The most curious feature of this 1901 Rex is its radiator. The upper picture could not explain it: why would any car have drum hanging between its dumb irons? All is revealed in the lower image: it is a series of cooling discs around a cross-tube.
The text accompanying the two images is sadly sparse but tells us that this was a completely British car, not a mere copy of other conventional designs. The single-cylinder engine, of Rex’s own manufacture, was mounted longitudinally in the front of the car and was a flat-head, with side-valves embedded in the water jacket (atmospheric inlet and cam-driven exhaust). It ran at 1,400rpm. Ignition was by high-tension electrics and the carburettor was of the surface type. The two-speed gearbox was especially sturdy, with ample bearings, and direct drive in top. The wheel steering was of pillar-and-worm type.
The Rex was built by the Birmingham Motor Manufacturing Company and is perhaps better known for its motorcycles. In 1902 the company merged with another car and motorcycle manufacturer, Allard. Much later, in 1922, ther was another merger with Coventry’s ‘Acme’ motorcycle company to form ‘Rex Acme’. That company existed until 1933, and, in its heyday, made some of the finest British motorcycles.
This early model was exhibited at the 1901 Crystal Palace motor show, billed as “Rex King of British Motor Cars”. There were successive increases in power from this 6.5hp machine, and by 1903 the car was available with up to 16hp. By then the radiator had become more conventional.
In May 1904 the Rexette arrived, marketed as the “King of Little Cars”, it was a 5hp tricar with tandem seating, with the driver at the back, and was powered through a single rear wheel. Motor car production largely petered out after 1911 and the focus was thereafter upon motorcycles.

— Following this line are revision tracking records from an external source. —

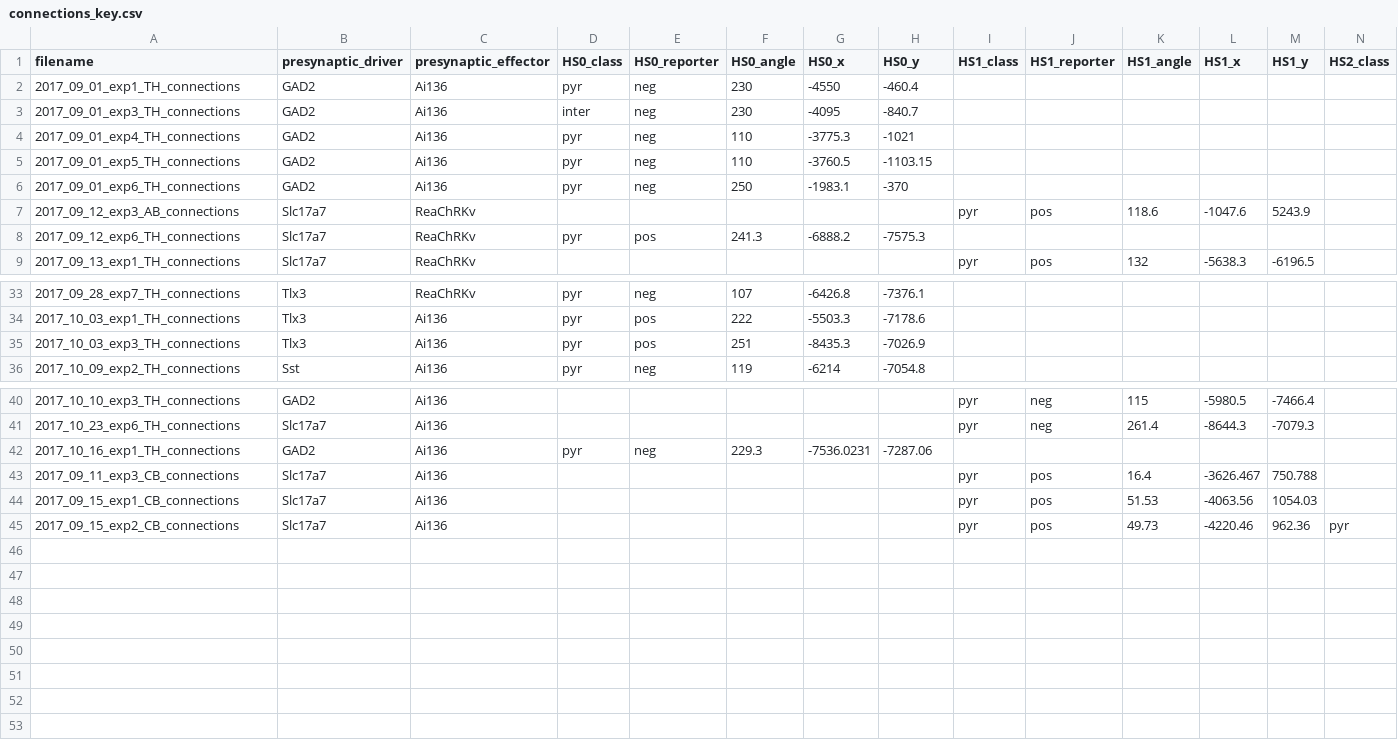
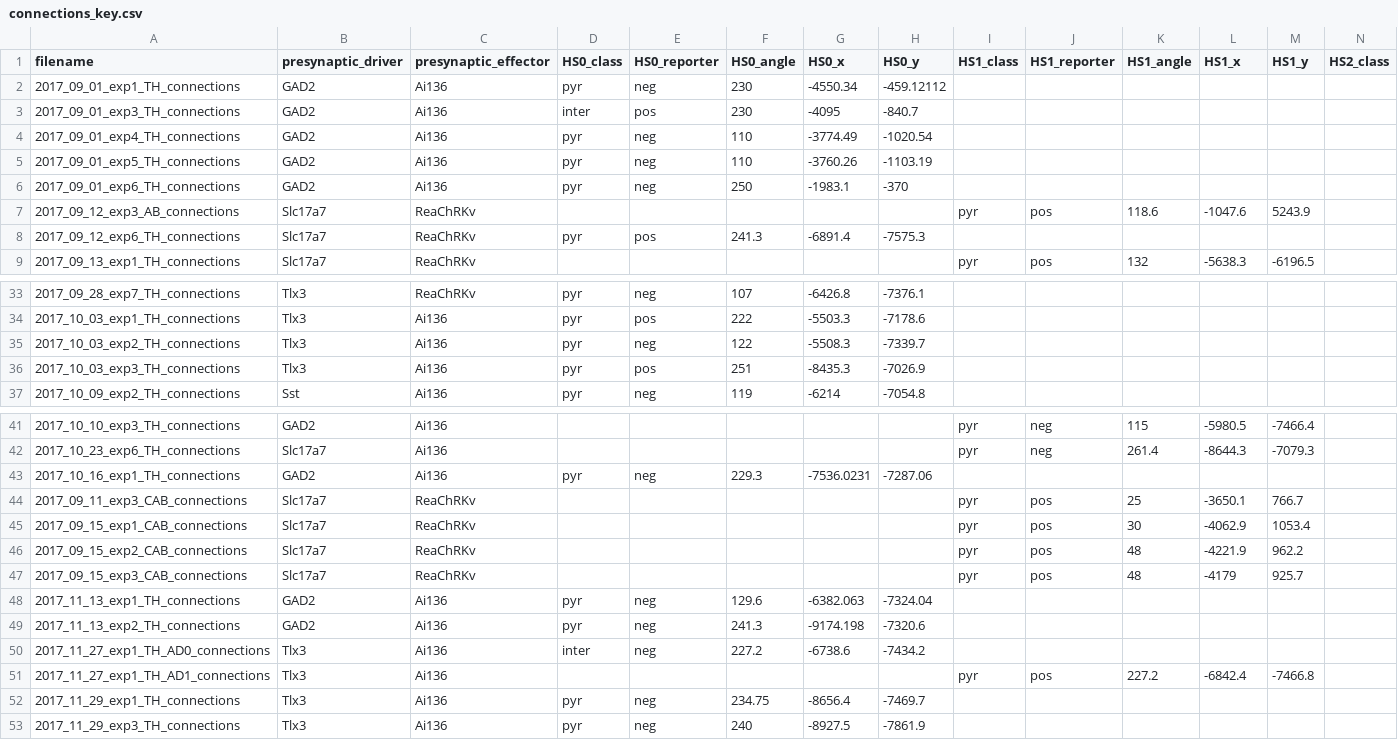
Before and after one commit to travis-open/connections_csv, a CSV file: connections_key.csv, drawn as a sheet; only a part is shown, gaps mark what is left out; removed rows and columns are numbered as before the commit, all else as after; rows hold the shown columns only; the diff names each change by its address in the sheet, - before the commit and + after, or states it on an @@ line.

```diff
--- a/connections_key.csv
+++ b/connections_key.csv
-G2 (HS0_x): -4550
+G2 (HS0_x): -4550.34
-H2 (HS0_y): -460.4
+H2 (HS0_y): -459.12112
-E3 (HS0_reporter): neg
+E3 (HS0_reporter): pos
-G4 (HS0_x): -3775.3
+G4 (HS0_x): -3774.49
-H4 (HS0_y): -1021
+H4 (HS0_y): -1020.54
-G5 (HS0_x): -3760.5
+G5 (HS0_x): -3760.26
-H5 (HS0_y): -1103.15
+H5 (HS0_y): -1103.19
-G8 (HS0_x): -6888.2
+G8 (HS0_x): -6891.4
+row 35: 2017_10_03_exp2_TH_connections | Tlx3 | Ai136 | pyr | neg | 122 | -5508.3 | -7339.7
-row 43: 2017_09_11_exp3_CB_connections | Slc17a7 | Ai136 |  |  |  |  |  | pyr | pos | 16.4 | -3626.467 | 750.788
-row 44: 2017_09_15_exp1_CB_connections | Slc17a7 | Ai136 |  |  |  |  |  | pyr | pos | 51.53 | -4063.56 | 1054.03
-row 45: 2017_09_15_exp2_CB_connections | Slc17a7 | Ai136 |  |  |  |  |  | pyr | pos | 49.73 | -4220.46 | 962.36 | pyr
+row 44: 2017_09_11_exp3_CAB_connections | Slc17a7 | ReaChRKv |  |  |  |  |  | pyr | pos | 25 | -3650.1 | 766.7
+row 45: 2017_09_15_exp1_CAB_connections | Slc17a7 | ReaChRKv |  |  |  |  |  | pyr | pos | 30 | -4062.9 | 1053.4
+row 46: 2017_09_15_exp2_CAB_connections | Slc17a7 | ReaChRKv |  |  |  |  |  | pyr | pos | 48 | -4221.9 | 962.2
+row 47: 2017_09_15_exp3_CAB_connections | Slc17a7 | ReaChRKv |  |  |  |  |  | pyr | pos | 48 | -4179 | 925.7
+row 48: 2017_11_13_exp1_TH_connections | GAD2 | Ai136 | pyr | neg | 129.6 | -6382.063 | -7324.04
+row 49: 2017_11_13_exp2_TH_connections | GAD2 | Ai136 | pyr | neg | 241.3 | -9174.198 | -7320.6
+row 50: 2017_11_27_exp1_TH_AD0_connections | Tlx3 | Ai136 | inter | neg | 227.2 | -6738.6 | -7434.2
+row 51: 2017_11_27_exp1_TH_AD1_connections | Tlx3 | Ai136 |  |  |  |  |  | pyr | pos | 227.2 | -6842.4 | -7466.8
+row 52: 2017_11_29_exp1_TH_connections | Tlx3 | Ai136 | pyr | neg | 234.75 | -8656.4 | -7469.7
+row 53: 2017_11_29_exp3_TH_connections | Tlx3 | Ai136 | pyr | neg | 240 | -8927.5 | -7861.9
```
Also changed, not shown: 2017_09_12_exp6_TH_connections.csv, 2017_09_13_exp2_TH_connections.csv, 46 other files.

Image courtesy of The Richard Roberts Archive: www.richardrobertsarchive.org.uk